the family with a baby panda!

the family with a baby panda!

Jim with a baby panda

Jim with a baby panda

May with a baby panda

May with a baby panda

Marcus with a baby panda

Marcus with a baby panda

Our daughter had the highlight of the visit, as the panda cub put his paw on her in apparent solidarity. The rest of us saw the resemblance between the two (fluffy, likes to eat and sleep, solitary) and understood why there was such a bond between them. 🙂

Jade with a baby panda

Jade with a baby panda

Meeting the panda cub was such a highlight that our stay in the Aman Hotel, with its secret door to the Summer Palace (my favorite place in Beijing) that allows you to visit the Summer Palace before opening hours was a distant second in trip highlights (a distant third if you count the Hawaii portion).

But, despite that, here’s the Long Corridor in the Summer Palace with NO people (unheard of in a city of 15 million people).

an empty Summer Palace

an empty Summer Palace

With respect to the Hawaii portion of our trip, thanks to a friend of ours who is a naval officer, we were able to tour the USS Olympia, a Los Angeles-class fast attack nuclear-powered submarine.
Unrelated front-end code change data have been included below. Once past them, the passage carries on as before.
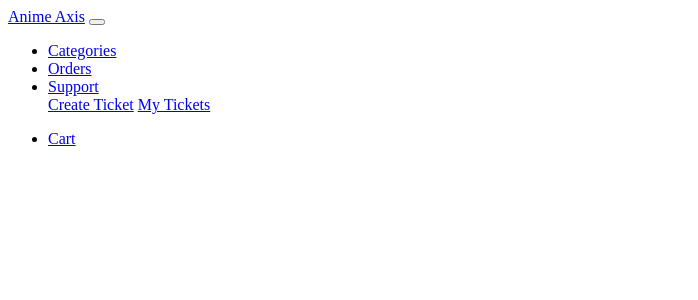
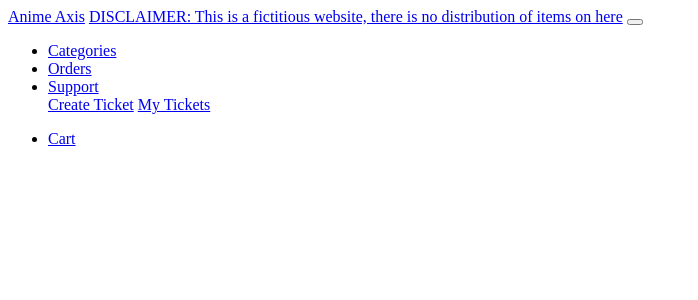
Before and after one commit to Andre-asn/ecommerce-proj, a PHP site: page /header.php in a window 1280 px wide. Shown: the top 300 px of the page, without its empty margins (0-698 px from the left). Run offline with PHP 8.4, Linux system fonts and the light colour scheme.

Commit message:
Couple of edits
Added a disclaimer + changed home.php to index.php

```diff
--- a/header.php
+++ b/header.php
@@ -1,7 +1,8 @@
 <header id="header">
     <nav class="navbar navbar-expand-lg navbar-dark bg-danger">
         <div class="container-fluid">
-            <a class="navbar-brand mb-0 h1" href="home.php">Anime Axis</a>
+            <a class="navbar-brand mb-0 h1" href="index.php">Anime Axis</a>
+            <a class="navbar-brand mb-0 h3" href="index.php">DISCLAIMER: This is a fictitious website, there is no distribution of items on here</a>
             <button class="navbar-toggler" type="button" data-toggle="collapse" data-target="#nav" aria-controls="nav" aria-expanded="false" aria-label="Toggle navigation">
                 <span class="navbar-toggler-icon"></span>
             </button>
```
Also changed, not shown: index.php (renamed from home.php).
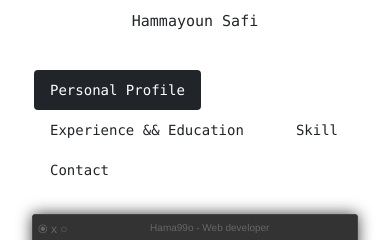
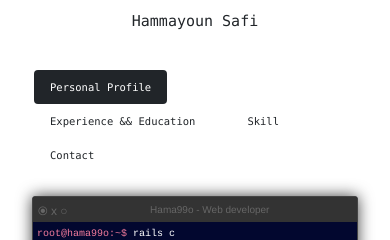
Before and after one commit to Hama99o/my-cv, a Vue app: page / in a window 390 px wide. Shown: the part 216-456 px from the top of the page. Built offline with nearby package versions, Linux system fonts and the light colour scheme.

Commit message:
fonst size updated

```diff
--- a/src/views/Home.vue
+++ b/src/views/Home.vue
@@ -97,4 +97,9 @@ a {
   color: #42b983;
 }
 
+@media (max-width: 768px) {
+  .nav-link {
+    font-size: 12px;
+  }
+}
 </style>
```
We weren’t able to take photos due to security concerns, but to be able to tour the sub was awesomely cool. We were obviously not allowed near the nuclear reactor or the engine room, but we toured the control room and the rest of the sub. For those who are wondering, there are five (!) bathrooms for the approximately 120 folks aboard the sub. The torpedoes are 4,000 pounds each and are transported to the torpedo tubes using a hydraulic system. It is an incredible feat of design and engineering. And submariners have to be a bit crazy—you certainly can’t mind small enclosed spaces, and you certainly have to be comfortable always being surrounded by people (introverts need not apply).

Added to that was an admiral boat’s tour of Pearl Harbor, surfing lessons every day for the kids, and shave ice at Uncle Clay’s House of Pure Aloha (and meals at Town, Chef Mavro, and Alan Wong’s). Honolulu was pretty perfect.

All in all, a great addition to the family vacation memory book!